As I begin my sixth semester here at USC, I find myself feeling secure for the first time in three years in the fact that I decided to pursue a minor outside of the Viterbi School of Engineering.
As someone who has always been interested in areas outside of engineering, from history to politics to philosophy, deciding to pursue engineering in college was definitely a difficult choice I found myself faced with. When I first came to USC, I was apprehensive about my ability to maintain my interests while undertaking a rigorous engineering academic course load. Viterbi’s Engineering+ mindset encourages students to minor outside engineering, but I found the prospect of allocating all the free classes I had available to one field of study, daunting.
In my time here I’ve changed minors three times, from a Classical Perspectives minor that combined classics, history, and philosophy, to a Law and Public Policy minor, and finally to a general Political Science minor.
Chances are, it might change yet again. But what I’ve learned in this process is that that’s okay.

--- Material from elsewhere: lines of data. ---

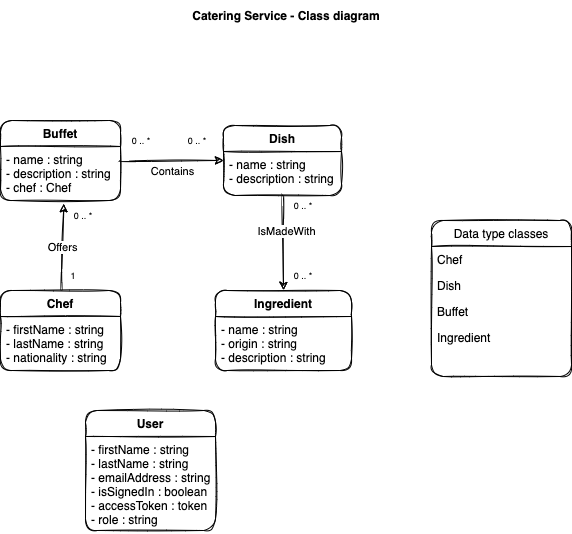
Before: classDiagram.png, a diagram exported from draw.io (filippovisconti/siw-catering-service). Source tidied: cells renumbered, new cells last; positions are measured from the earlier drawing's top-left corner, leaving out a move shared by most shapes.
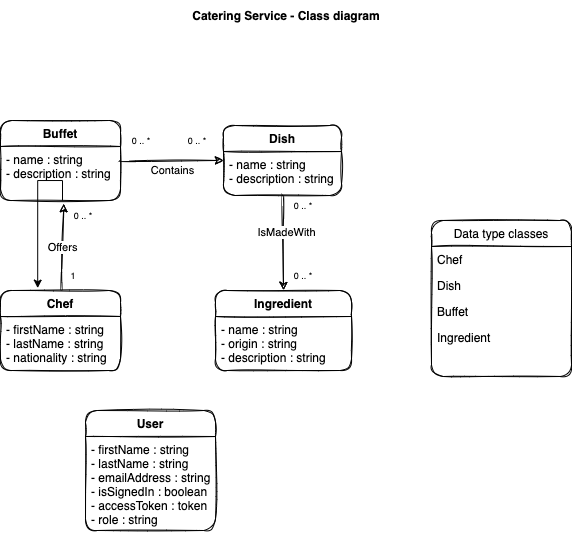
Later version of the same file.

Diff of the diagram source:
```diff
@@ -16,7 +16,7 @@
     <mxCell id="5" value="Buffet" style="swimlane;fontStyle=1;align=center;verticalAlign=top;horizontal=1;startSize=26;rounded=1;sketch=1;" parent="1" vertex="1">
       <mxGeometry y="120" width="120" height="80" as="geometry" />
     </mxCell>
-    <mxCell id="6" value="- name : string&#10;- description : string&#10;- chef : Chef" style="text;strokeColor=none;fillColor=none;align=left;verticalAlign=top;spacingLeft=4;spacingRight=4;overflow=hidden;points=[[0,0.5],[1,0.5]];portConstraint=eastwest;rounded=1;sketch=1;" parent="5" vertex="1">
+    <mxCell id="6" value="- name : string&#10;- description : string" style="text;strokeColor=none;fillColor=none;align=left;verticalAlign=top;spacingLeft=4;spacingRight=4;overflow=hidden;points=[[0,0.5],[1,0.5]];portConstraint=eastwest;rounded=1;sketch=1;" parent="5" vertex="1">
       <mxGeometry y="26" width="120" height="54" as="geometry" />
     </mxCell>
     <mxCell id="7" value="Data type classes" style="swimlane;fontStyle=0;horizontal=1;startSize=26;fillColor=none;rounded=1;sketch=1;" parent="1" vertex="1">
@@ -70,6 +70,9 @@
     <mxCell id="23" value="- firstName : string&#10;- lastName : string&#10;- emailAddress : string&#10;- isSignedIn : boolean&#10;- accessToken : token&#10;- role : string" style="text;strokeColor=none;fillColor=none;align=left;verticalAlign=top;spacingLeft=4;spacingRight=4;overflow=hidden;rounded=1;sketch=1;" parent="22" vertex="1">
       <mxGeometry y="26" width="130" height="94" as="geometry" />
     </mxCell>
+    <mxCell id="30" style="edgeStyle=orthogonalEdgeStyle;rounded=0;jettySize=auto;html=1;exitX=0;exitY=0;exitDx=0;exitDy=0;entryX=0.31;entryY=-0.03;entryDx=0;entryDy=0;entryPerimeter=0;" parent="1" edge="1" source="24" target="14">
+      <mxGeometry relative="1" as="geometry" />
+    </mxCell>
     <mxCell id="24" value="&lt;font style=&quot;font-size: 9px&quot;&gt;0 .. *&lt;/font&gt;" style="text;html=1;strokeColor=none;fillColor=none;align=center;verticalAlign=middle;whiteSpace=wrap;rounded=0;sketch=1;" parent="1" vertex="1">
       <mxGeometry x="62" y="200" width="42" height="30" as="geometry" />
     </mxCell>
```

Having a minor once seemed to me like a stamp of interest, something that identifies you and your college experience in a concrete way, the way a major does. But I’ve found that reframing that, and seeing a minor as a way to try new things (and learn what you perhaps do not like) is much more rewarding. One of my favorite things about studying at USC is precisely that it allows for this flexibility with minors; students here can graduate with multiple minors or no minors, and the process for declaring minors is typically very straightforward, with not all minors requiring a formal application. In addition, adding a minor can be a very rewarding way of learning more about the opportunities available in other schools outside Viterbi; for example, my political science minor allows me to get academic advising within the Dornsife School of Letters, Arts, and Sciences, as well as informs me on professional and academic events outside the scope of engineering that I might be interested in!
All of this is to say, declaring a minor is first of all, not a decision that is an end-all-be-all (you can definitely change your mind, and can change it several times!), and second of all, the benefits of declaring a minor extend beyond formalizing to yourself (or the people around you) that you ‘have interests outside of engineering’. For me, declaring a minor (and this is true of all minors I have had) has been first and foremost, a way to meet new people (this includes people in my new classes, but more importantly new professors, some of whom have become mentor figures for me). In addition, it has become a way for me to be involved in new academic communities here at USC; a new family to add to my Viterbi one. Finally, trying new minors has quite honestly been very influential in affecting my career path post-graduation; the classes I only ended up taking when I switched to a Political Science minor have informed my interest in approaching the environmental sector from a policy perspective once I graduate with a background in engineering.
While everyone has a different process in how they approach minoring, the idea that you should not declare a minor until you are very sure (have taken several classes for it and know without a doubt that it is your undying passion), is to me nothing but a myth. Minors can and should be an exploratory process, and if you find that after trying several different minors, none of them work for you, then the process to graduate without one here at USC, is as easy as can be. 🙂
If you’re interested in more information about minors at USC Viterbi check out: https://undergrad.usc.edu/programs/minor/